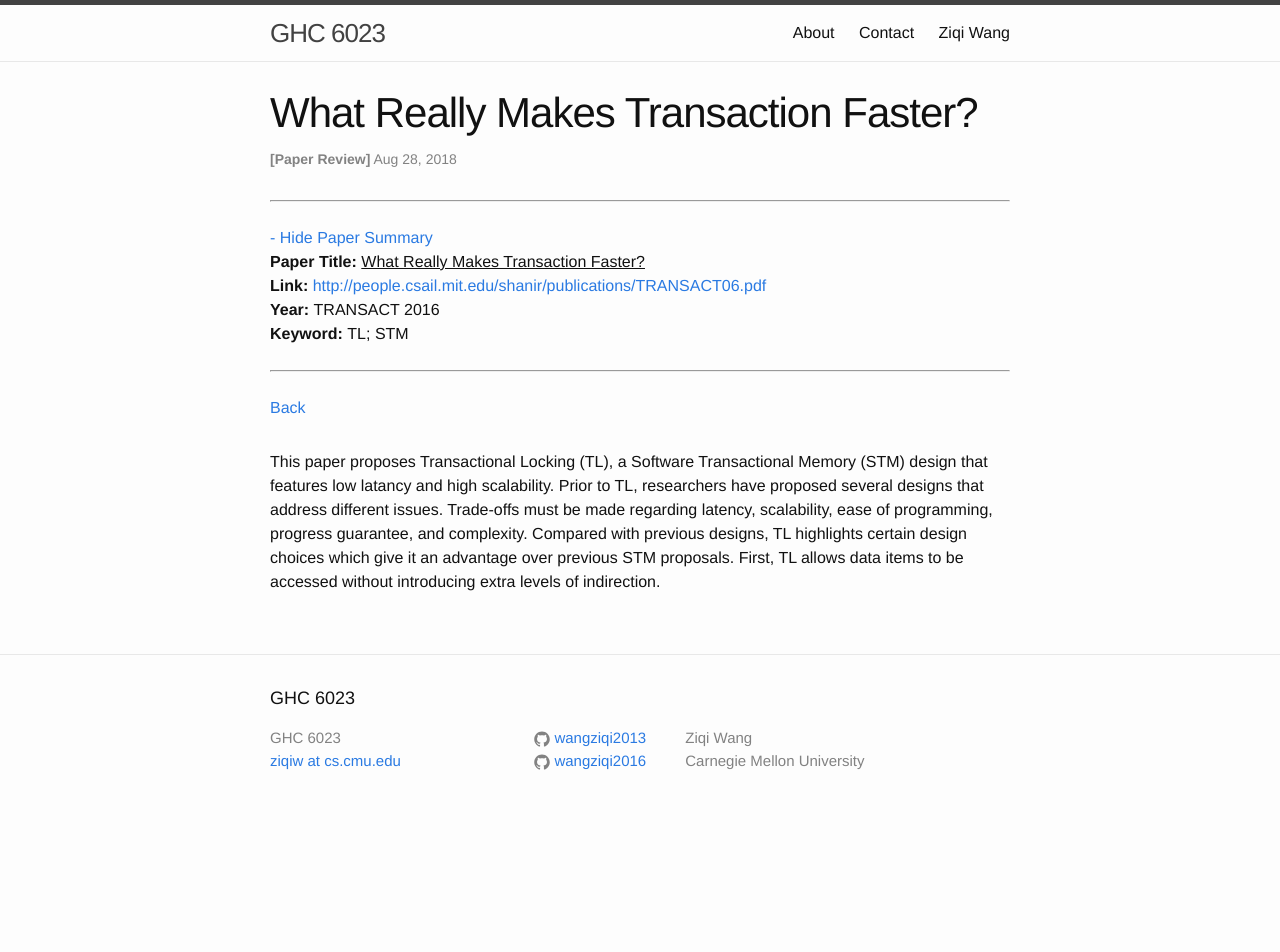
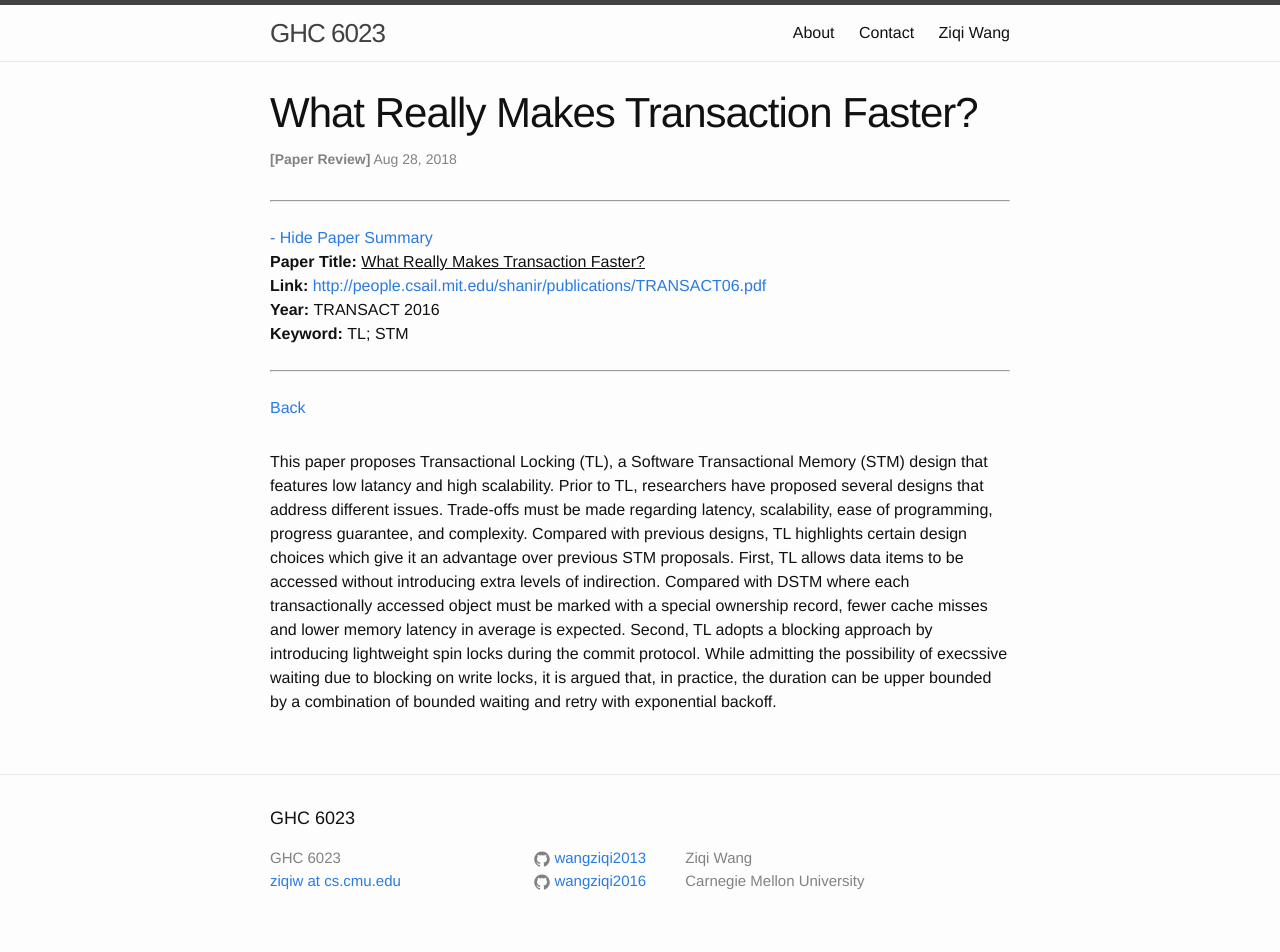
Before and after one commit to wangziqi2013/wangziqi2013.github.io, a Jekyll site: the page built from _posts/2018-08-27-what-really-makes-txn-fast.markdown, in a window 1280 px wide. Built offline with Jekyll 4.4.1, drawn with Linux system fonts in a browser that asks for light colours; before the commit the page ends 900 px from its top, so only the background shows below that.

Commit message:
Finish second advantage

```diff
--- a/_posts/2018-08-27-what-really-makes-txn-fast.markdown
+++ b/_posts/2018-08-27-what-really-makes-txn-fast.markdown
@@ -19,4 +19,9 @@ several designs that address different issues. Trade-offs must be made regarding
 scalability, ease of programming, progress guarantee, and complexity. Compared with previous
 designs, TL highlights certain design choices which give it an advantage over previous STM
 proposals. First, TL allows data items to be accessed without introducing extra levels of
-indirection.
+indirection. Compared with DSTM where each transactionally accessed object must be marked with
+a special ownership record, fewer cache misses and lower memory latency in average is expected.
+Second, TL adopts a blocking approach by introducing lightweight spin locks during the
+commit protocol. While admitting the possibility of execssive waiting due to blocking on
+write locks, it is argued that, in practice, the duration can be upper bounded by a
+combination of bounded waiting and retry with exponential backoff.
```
------------------------------
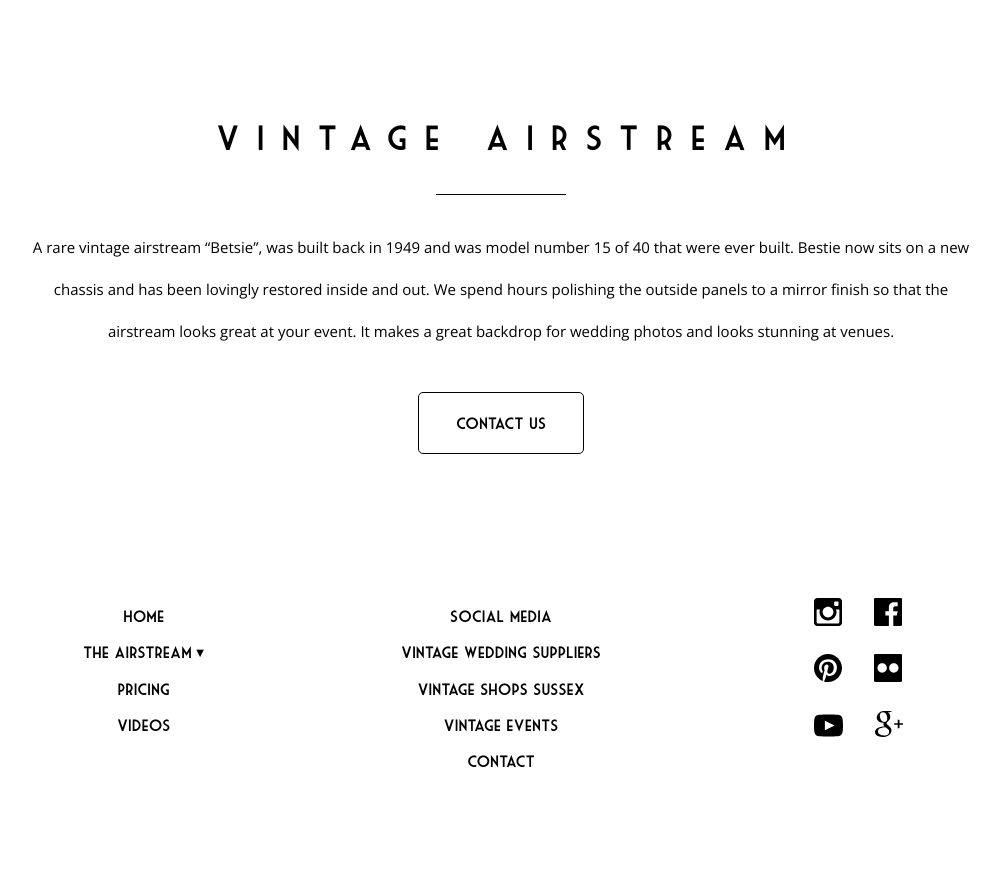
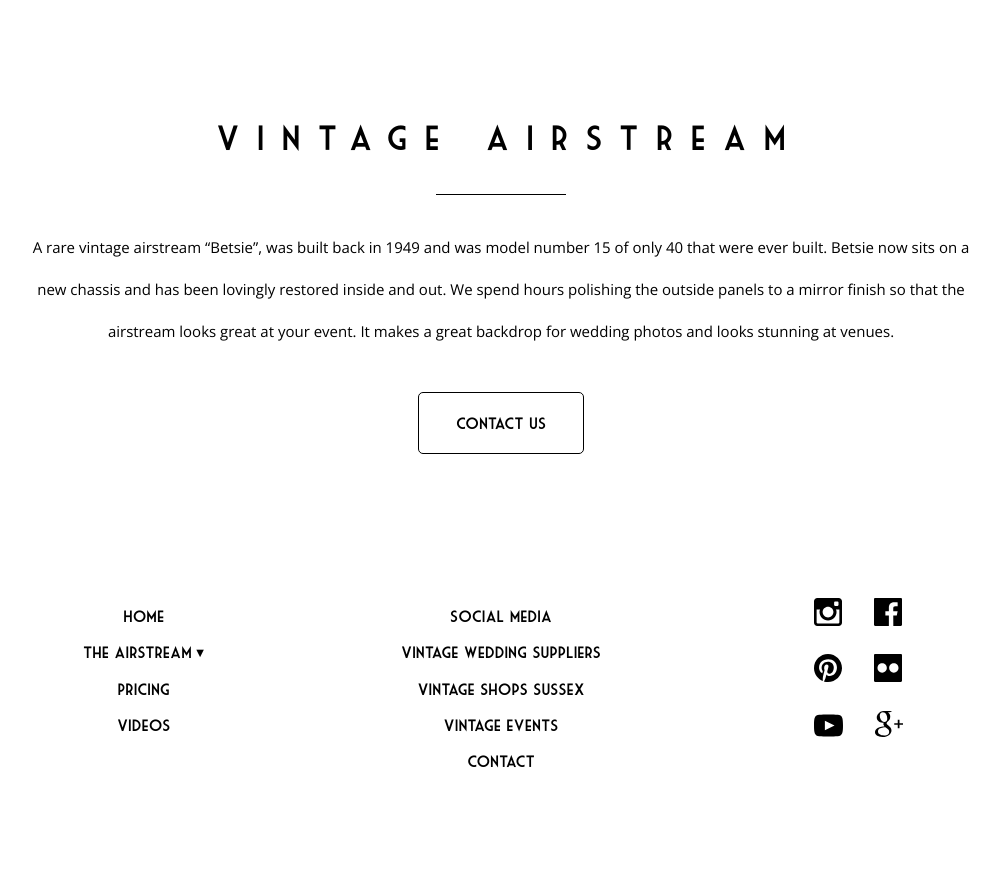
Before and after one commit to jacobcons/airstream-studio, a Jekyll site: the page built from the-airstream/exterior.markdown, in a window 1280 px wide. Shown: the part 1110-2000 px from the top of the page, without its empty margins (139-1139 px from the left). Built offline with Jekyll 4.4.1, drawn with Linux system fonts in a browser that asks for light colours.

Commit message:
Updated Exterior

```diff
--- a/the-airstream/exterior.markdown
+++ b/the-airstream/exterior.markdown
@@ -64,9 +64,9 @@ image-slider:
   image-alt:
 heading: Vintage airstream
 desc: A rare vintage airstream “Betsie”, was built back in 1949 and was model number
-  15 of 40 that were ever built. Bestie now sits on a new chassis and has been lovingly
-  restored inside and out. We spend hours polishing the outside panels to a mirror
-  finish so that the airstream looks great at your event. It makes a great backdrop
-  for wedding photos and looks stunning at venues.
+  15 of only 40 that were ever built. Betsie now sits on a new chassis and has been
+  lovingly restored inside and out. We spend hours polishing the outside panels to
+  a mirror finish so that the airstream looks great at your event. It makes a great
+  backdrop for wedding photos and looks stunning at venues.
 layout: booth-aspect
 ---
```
------------------------------
_Work required:_ Check each line of the entries above for the string "looks", and return those that contain it.

_Answer section:_
-  finish so that the airstream looks great at your event. It makes a great backdrop
-  for wedding photos and looks stunning at venues.
+  a mirror finish so that the airstream looks great at your event. It makes a great
+  backdrop for wedding photos and looks stunning at venues.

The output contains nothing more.